What are the risks and complications of redo surgery for a recurrent hernia?
In general terms, the nature of risks are similar to those for the original operation. Surgery for recurrent hernias is technically more difficult and as a consequence, the risk of developing a complication is higher. Side-effects are the unwanted but usually mild and temporary effects of a successful procedure. Common side-effects of hernia repair include discomfort, bruising or minor swelling at the site of the operation. Feeling sick as a result of the anaesthetic or painkillers is also quite common, and medicines are available to help avoid this.
For a few days after the operation, emptying the bladder may be more difficult than usual, and in men, the scrotum may swell for a few days. These symptoms will clear up over a week or so, without the need for specific treatment. There will be small scars from the keyhole incisions and a longer scar if open surgery is performed.
Complications are unexpected problems that can occur during or after the operation. Most people are not affected, but the main possible complications of any surgery are an unexpected reaction to the anaesthetic, or developing a blood clot, usually in a vein in the leg (deep vein thrombosis).
To help prevent this, most people are given compression stockings to wear during the operation.
Complications may require further treatment such as returning to theatre to stop bleeding, or antibiotics to deal with an infection. Other complications can occur after a hernia operation. There’s a small chance of continuing pain in the groin area, caused by the handling of a nerve during surgery, or by the pressure on the nerves by scar tissue that forms during healing. In men, painful swelling of the scrotum or testicles occasionally occurs. This may require further surgery.

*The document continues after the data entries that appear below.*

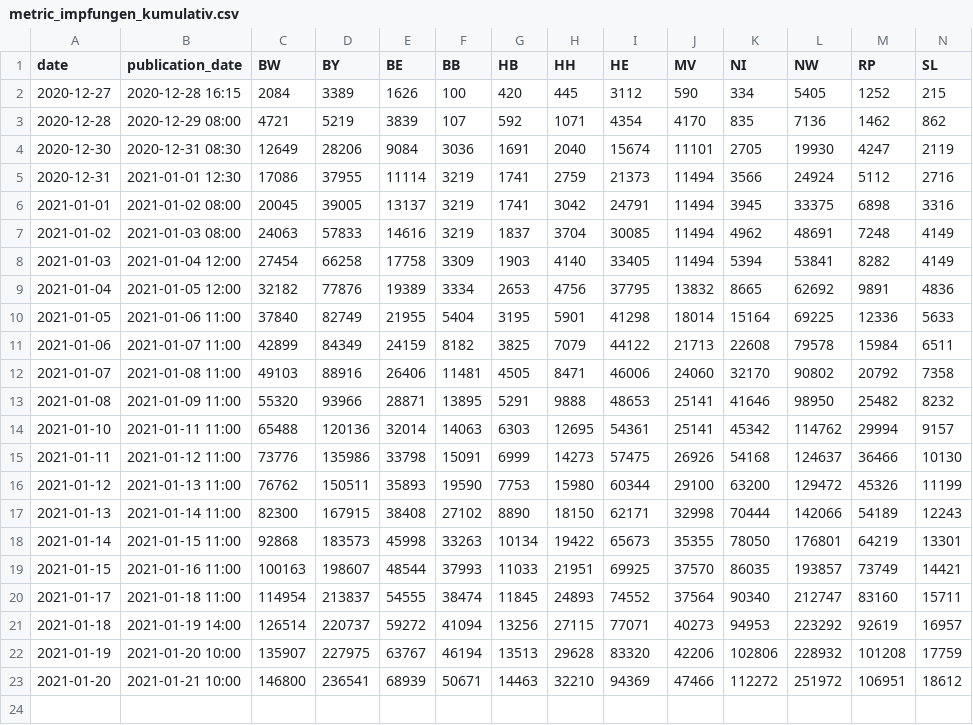
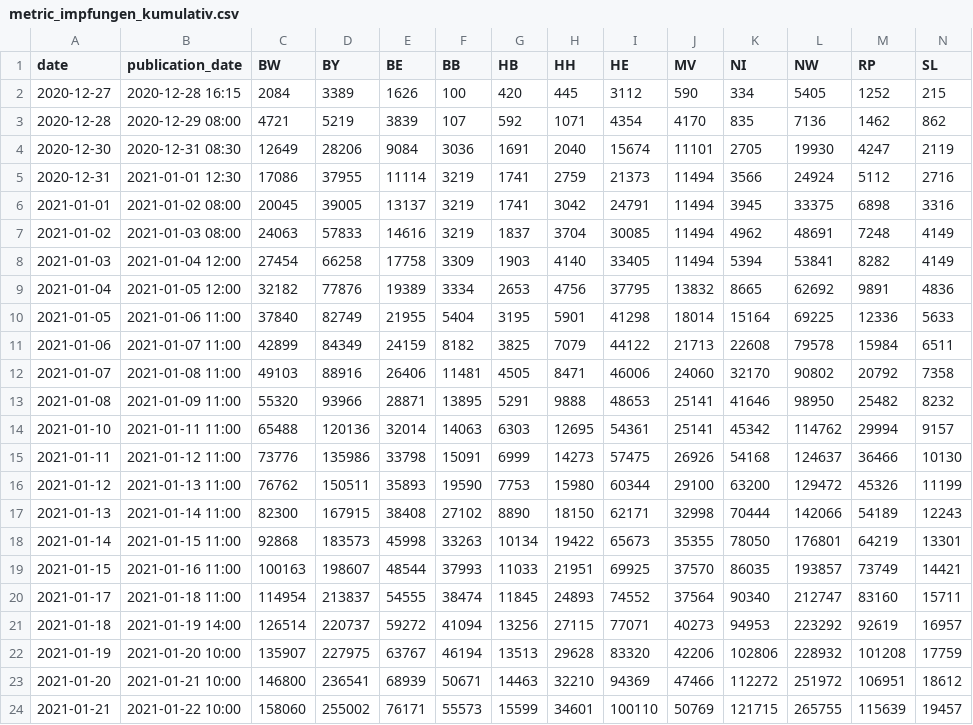
Before and after one commit to ard-data/2020-rki-impf-archive, a CSV file: data/2_csv/metric_impfungen_kumulativ.csv, drawn as a sheet; only a part is shown; rows hold the shown columns only; the diff names each change by its address in the sheet, - before the commit and + after, or states it on an @@ line.

Commit message:
automatic data update

```diff
--- a/data/2_csv/metric_impfungen_kumulativ.csv
+++ b/data/2_csv/metric_impfungen_kumulativ.csv
+row 24: 2021-01-21 | 2021-01-22 10:00 | 158060 | 255002 | 76171 | 55573 | 15599 | 34601 | 100110 | 50769 | 121715 | 265755 | 115639 | 19457
```
Also changed, not shown: data/2_csv/metric_berufliche_indikation.csv, data/2_csv/metric_differenz_zum_vortag.csv, 24 other files.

Inguinal hernias recur in 1-4% of cases treated. A small percentage of people have an inherited tendency to scars that are unusually red and raised. The chance of problems depends on the exact type of operation and other factors such as general health. It is also important to remember that there is a small but definite risk of developing a second recurrence after redo surgery for a first time recurrence. The risk relates to how the operation is performed, where the recurrence is situated and who is doing the operation. If a recurrent hernia develops, a repeat operation can be performed, although it is best that this is performed by a surgeon with a special interest in this type of more complex surgery